Dafydd Stuttard | 13 July 2007 at 07:52 UTC

First there came XMLHttpRequest, and then came Flash. This week, Alex released some great research demonstrating a new technique for spoofing browser HTTP headers.

The original problem with Flash was that it could be used to spoof any HTTP header within the browser of a user who invoked the Flash object. The fix that was applied to Flash did not make the problem go away altogether. It prevented Flash being used to spoof certain built-in browser headers, such as Referer and User-Agent. However, if a vulnerable page echoes the contents of all the headers that it received (as often happens in diagnostic error messages), then Flash is still a viable delivery mechanism for a reflected XSS attack.

What Alex has noticed is that many programming languages use underscores instead of hyphens when naming a header whose value they wish to access. For example, in PHP the following will retrieve the value of the User-Agent header:

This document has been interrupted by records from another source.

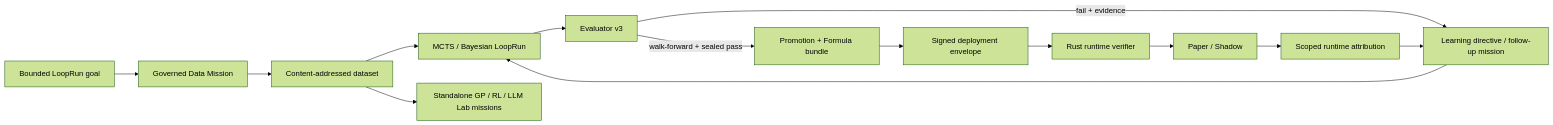
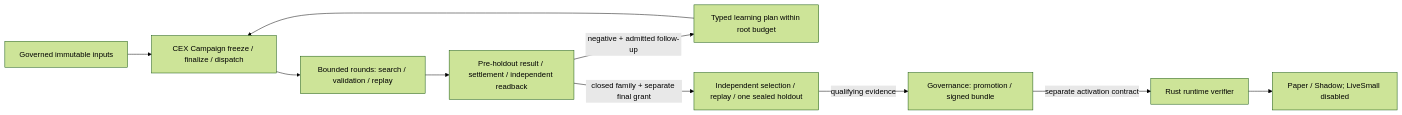
The diagram in README.md (proerror77/monday), drawn with Mermaid (forest theme) before and after one commit. The commit also changed other lines of this file and 9 other files, not shown here.

````diff
--- a/README.md
+++ b/README.md
@@ -46,16 +63,12 @@
 ```mermaid
 flowchart LR
-    G["Bounded LoopRun goal"] --> D["Governed Data Mission"]
-    D --> C["Content-addressed dataset"]
-    C --> S["MCTS / Bayesian LoopRun"]
-    C --> Q["Standalone GP / RL / LLM Lab missions"]
-    S --> E["Evaluator v3"]
-    E -->|"fail + evidence"| L["Learning directive / follow-up mission"]
-    L --> S
-    E -->|"walk-forward + sealed pass"| P["Promotion + Formula bundle"]
-    P --> H["Signed deployment envelope"]
-    H --> R["Rust runtime verifier"]
-    R --> X["Paper / Shadow"]
-    X --> A["Scoped runtime attribution"]
-    A --> L
+    D["Governed immutable inputs"] --> C["CEX Campaign freeze / finalize / dispatch"]
+    C --> S["Bounded rounds: search / validation / replay"]
+    S --> E["Pre-holdout result / settlement / independent readback"]
+    E -->|"negative + admitted follow-up"| L["Typed learning plan within root budget"]
+    L --> C
+    E -->|"closed family + separate final grant"| F["Independent selection / replay / one sealed holdout"]
+    F -->|"qualifying evidence"| P["Governance: promotion / signed bundle"]
+    P -->|"separate activation contract"| R["Rust runtime verifier"]
+    R --> X["Paper / Shadow; LiveSmall disabled"]
 ```
````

Predictably enough, a Flash object can be used to spoof a header containing the non-standard name:

req.addRequestHeader("User_Agent", "<script>alert('xss')</script>");

This is not blocked by the fix to the original problem, and yet in many languages (most notably PHP, Perl, Ruby and ColdFusion) the application will process the attacker's payload instead of the browser's built-in header. Very nice.

Alex also discusses some other attacks, which are well worth a read.

There is an important lesson in all of this, beyond the detail of the actual attack. The subject of request header spoofing arises in all kinds of situations, including XSS, XSRF and DNS pinning. Some people do not realise there is a problem at all, and many others think it has gone away through fixes to Flash and other client-side technologies. Even if the new hole is ultimately plugged, I'd bet that another one will be found soon enough. But regardless of that, we should in general make the working assumption that a malicious web site can spoof any request header of a user who accesses that site. If your application contains XSS when echoing request headers, then fix the bug. If your application trusts request headers when defending against other attacks, then find a more robust defence, before someone else finds a way to bypass it.